Change detection data
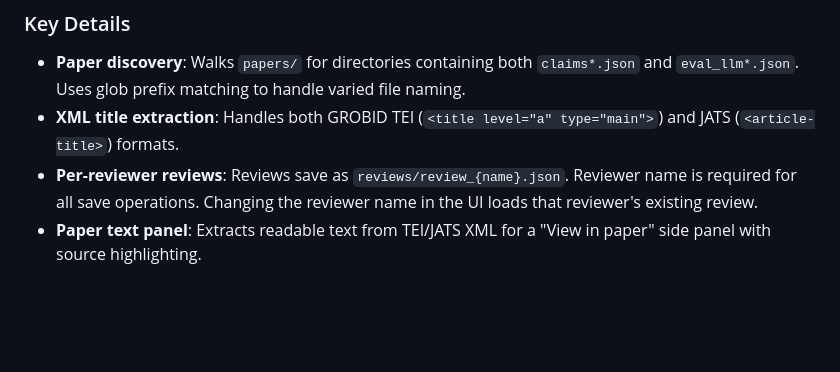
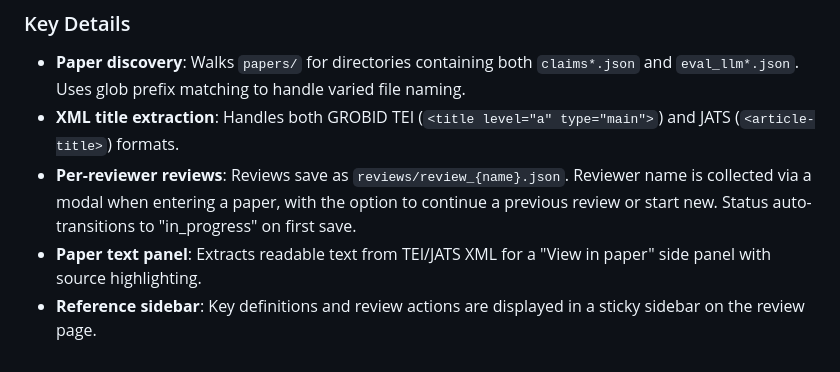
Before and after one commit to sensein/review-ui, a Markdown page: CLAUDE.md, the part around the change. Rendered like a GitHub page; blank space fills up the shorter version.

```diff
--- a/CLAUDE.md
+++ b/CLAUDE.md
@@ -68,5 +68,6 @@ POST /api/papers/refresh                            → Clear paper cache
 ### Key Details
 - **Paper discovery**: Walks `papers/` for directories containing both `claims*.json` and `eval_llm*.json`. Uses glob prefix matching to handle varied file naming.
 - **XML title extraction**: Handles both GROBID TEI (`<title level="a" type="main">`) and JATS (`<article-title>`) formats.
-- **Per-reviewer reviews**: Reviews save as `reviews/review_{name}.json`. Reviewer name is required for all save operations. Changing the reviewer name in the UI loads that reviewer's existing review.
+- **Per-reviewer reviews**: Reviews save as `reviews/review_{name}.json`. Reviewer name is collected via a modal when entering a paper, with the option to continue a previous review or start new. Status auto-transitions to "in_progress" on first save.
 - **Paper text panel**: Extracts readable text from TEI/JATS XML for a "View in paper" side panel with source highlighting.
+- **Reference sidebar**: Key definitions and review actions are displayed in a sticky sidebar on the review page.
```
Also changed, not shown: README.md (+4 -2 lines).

---

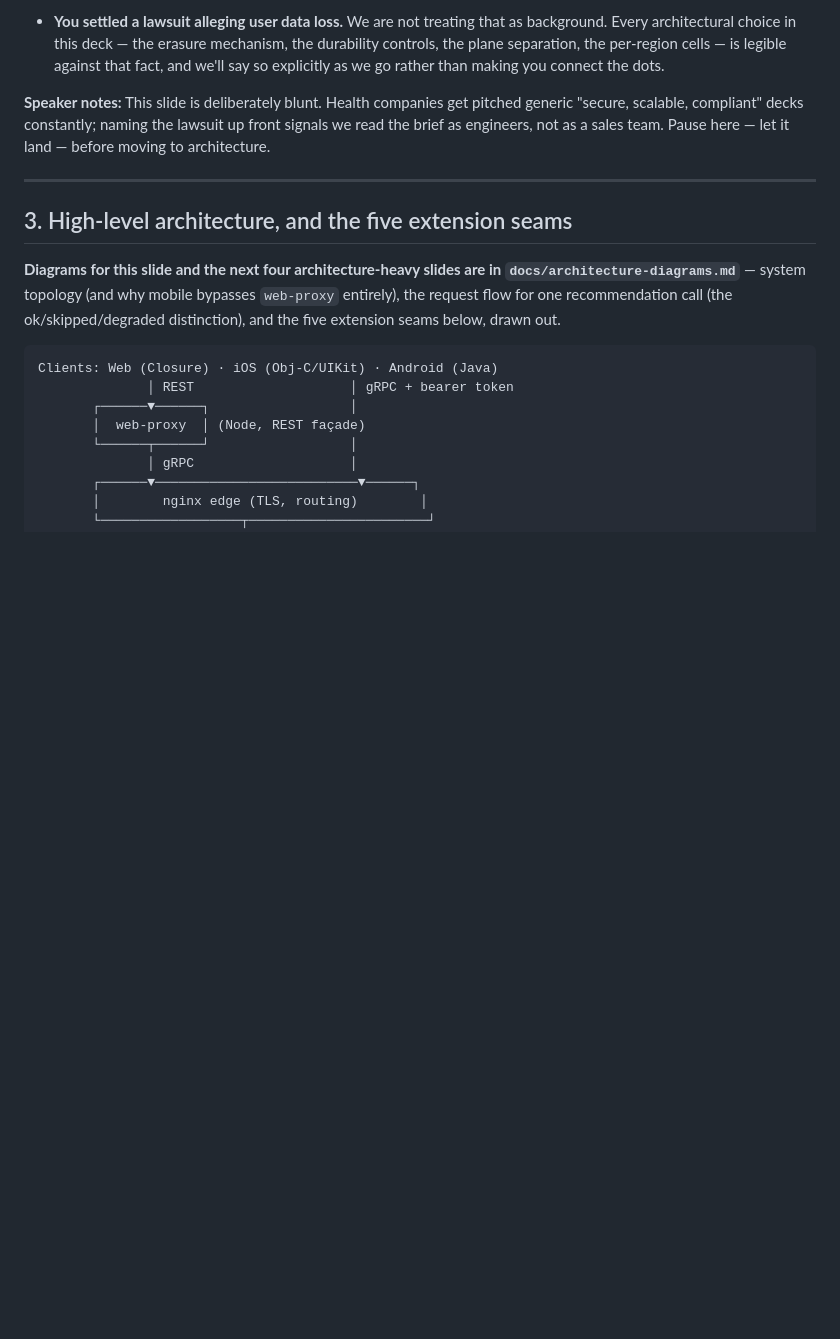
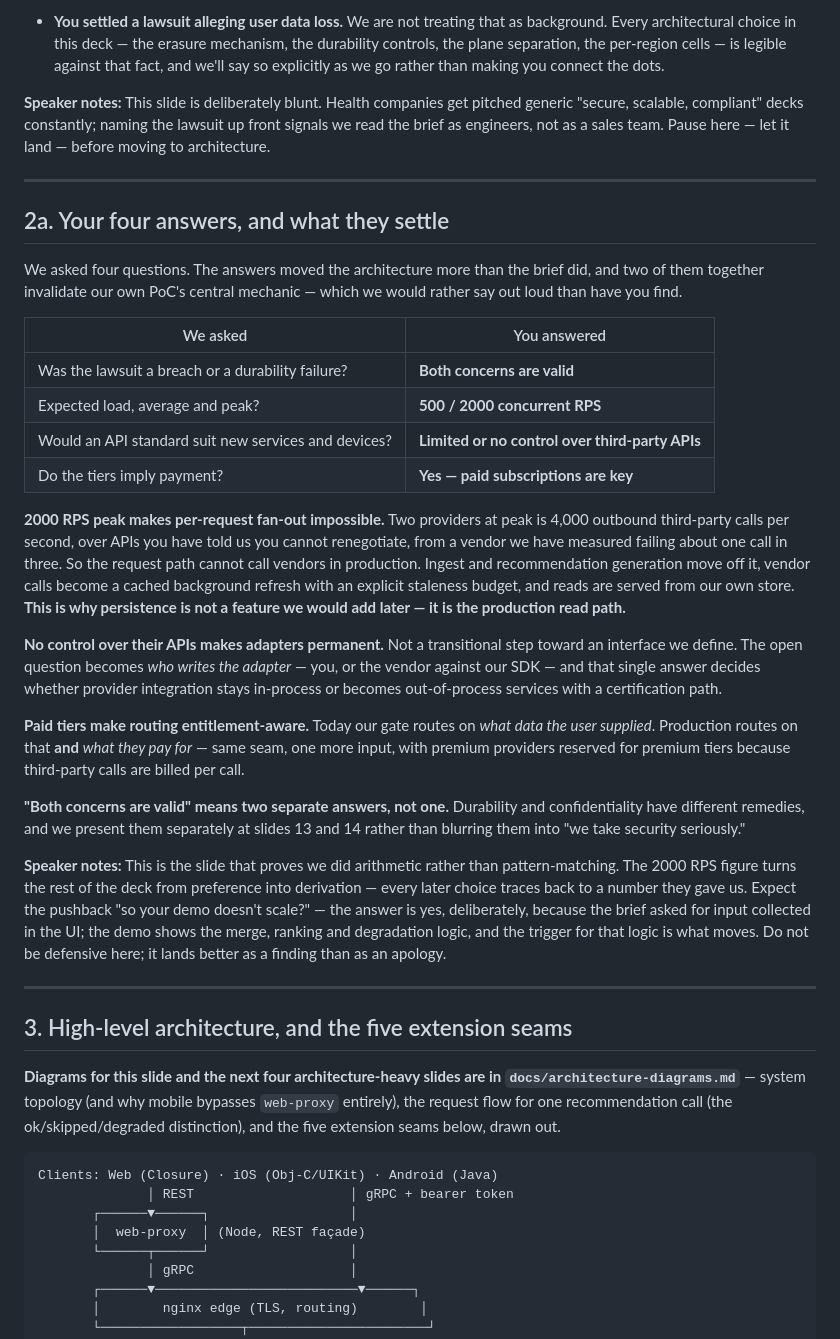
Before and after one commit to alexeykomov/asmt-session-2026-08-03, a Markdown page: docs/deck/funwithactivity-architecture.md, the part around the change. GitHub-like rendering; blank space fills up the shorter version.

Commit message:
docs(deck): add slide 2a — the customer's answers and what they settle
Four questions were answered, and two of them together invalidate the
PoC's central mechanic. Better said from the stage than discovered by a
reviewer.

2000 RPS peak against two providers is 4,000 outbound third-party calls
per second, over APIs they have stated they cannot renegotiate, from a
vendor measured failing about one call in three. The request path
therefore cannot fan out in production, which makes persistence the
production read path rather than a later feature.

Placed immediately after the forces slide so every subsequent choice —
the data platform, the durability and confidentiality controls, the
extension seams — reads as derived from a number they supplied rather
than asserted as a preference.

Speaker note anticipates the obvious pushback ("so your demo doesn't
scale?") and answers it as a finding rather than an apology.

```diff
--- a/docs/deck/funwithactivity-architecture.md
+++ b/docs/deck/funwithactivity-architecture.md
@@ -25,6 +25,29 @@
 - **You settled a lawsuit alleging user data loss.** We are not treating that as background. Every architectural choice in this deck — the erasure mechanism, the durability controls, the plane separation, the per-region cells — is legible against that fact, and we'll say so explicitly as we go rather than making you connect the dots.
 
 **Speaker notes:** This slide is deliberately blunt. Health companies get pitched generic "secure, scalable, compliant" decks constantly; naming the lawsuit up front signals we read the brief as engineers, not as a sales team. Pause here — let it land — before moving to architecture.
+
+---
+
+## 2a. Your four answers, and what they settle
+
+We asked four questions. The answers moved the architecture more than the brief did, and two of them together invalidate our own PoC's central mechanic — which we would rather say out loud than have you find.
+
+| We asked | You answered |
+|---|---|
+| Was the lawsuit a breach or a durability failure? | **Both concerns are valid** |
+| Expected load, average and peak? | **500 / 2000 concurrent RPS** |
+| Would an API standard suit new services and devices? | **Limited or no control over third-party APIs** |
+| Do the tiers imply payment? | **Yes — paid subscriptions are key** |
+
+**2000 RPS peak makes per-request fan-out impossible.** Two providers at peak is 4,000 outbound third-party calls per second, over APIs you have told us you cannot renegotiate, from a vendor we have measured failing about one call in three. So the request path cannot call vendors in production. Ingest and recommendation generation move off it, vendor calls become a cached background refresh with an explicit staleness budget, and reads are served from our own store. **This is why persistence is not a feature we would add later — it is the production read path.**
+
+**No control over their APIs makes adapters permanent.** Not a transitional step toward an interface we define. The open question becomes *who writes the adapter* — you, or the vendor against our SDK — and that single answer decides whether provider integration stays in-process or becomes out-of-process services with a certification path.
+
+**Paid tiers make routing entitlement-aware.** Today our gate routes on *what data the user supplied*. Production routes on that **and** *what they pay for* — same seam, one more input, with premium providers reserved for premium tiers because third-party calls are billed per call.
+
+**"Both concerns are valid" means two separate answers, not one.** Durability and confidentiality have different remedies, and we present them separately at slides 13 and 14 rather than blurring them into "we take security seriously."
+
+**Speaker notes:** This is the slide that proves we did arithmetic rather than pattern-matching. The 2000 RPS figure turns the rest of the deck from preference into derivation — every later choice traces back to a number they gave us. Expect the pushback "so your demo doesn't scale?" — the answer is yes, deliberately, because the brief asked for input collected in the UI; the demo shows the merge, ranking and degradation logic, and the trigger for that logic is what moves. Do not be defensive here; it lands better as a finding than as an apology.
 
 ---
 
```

*Problem details*: Your task is to gather all lines from the entries above that hold the word "Speaker".

*Task answer*:
Speaker note anticipates the obvious pushback ("so your demo doesn't
 **Speaker notes:** This slide is deliberately blunt. Health companies get pitched generic "secure, scalable, compliant" decks constantly; naming the lawsuit up front signals we read the brief as engineers, not as a sales team. Pause here — let it land — before moving to architecture.
+**Speaker notes:** This is the slide that proves we did arithmetic rather than pattern-matching. The 2000 RPS figure turns the rest of the deck from preference into derivation — every later choice traces back to a number they gave us. Expect the pushback "so your demo doesn't scale?" — the answer is yes, deliberately, because the brief asked for input collected in the UI; the demo shows the merge, ranking and degradation logic, and the trigger for that logic is what moves. Do not be defensive here; it lands better as a finding than as an apology.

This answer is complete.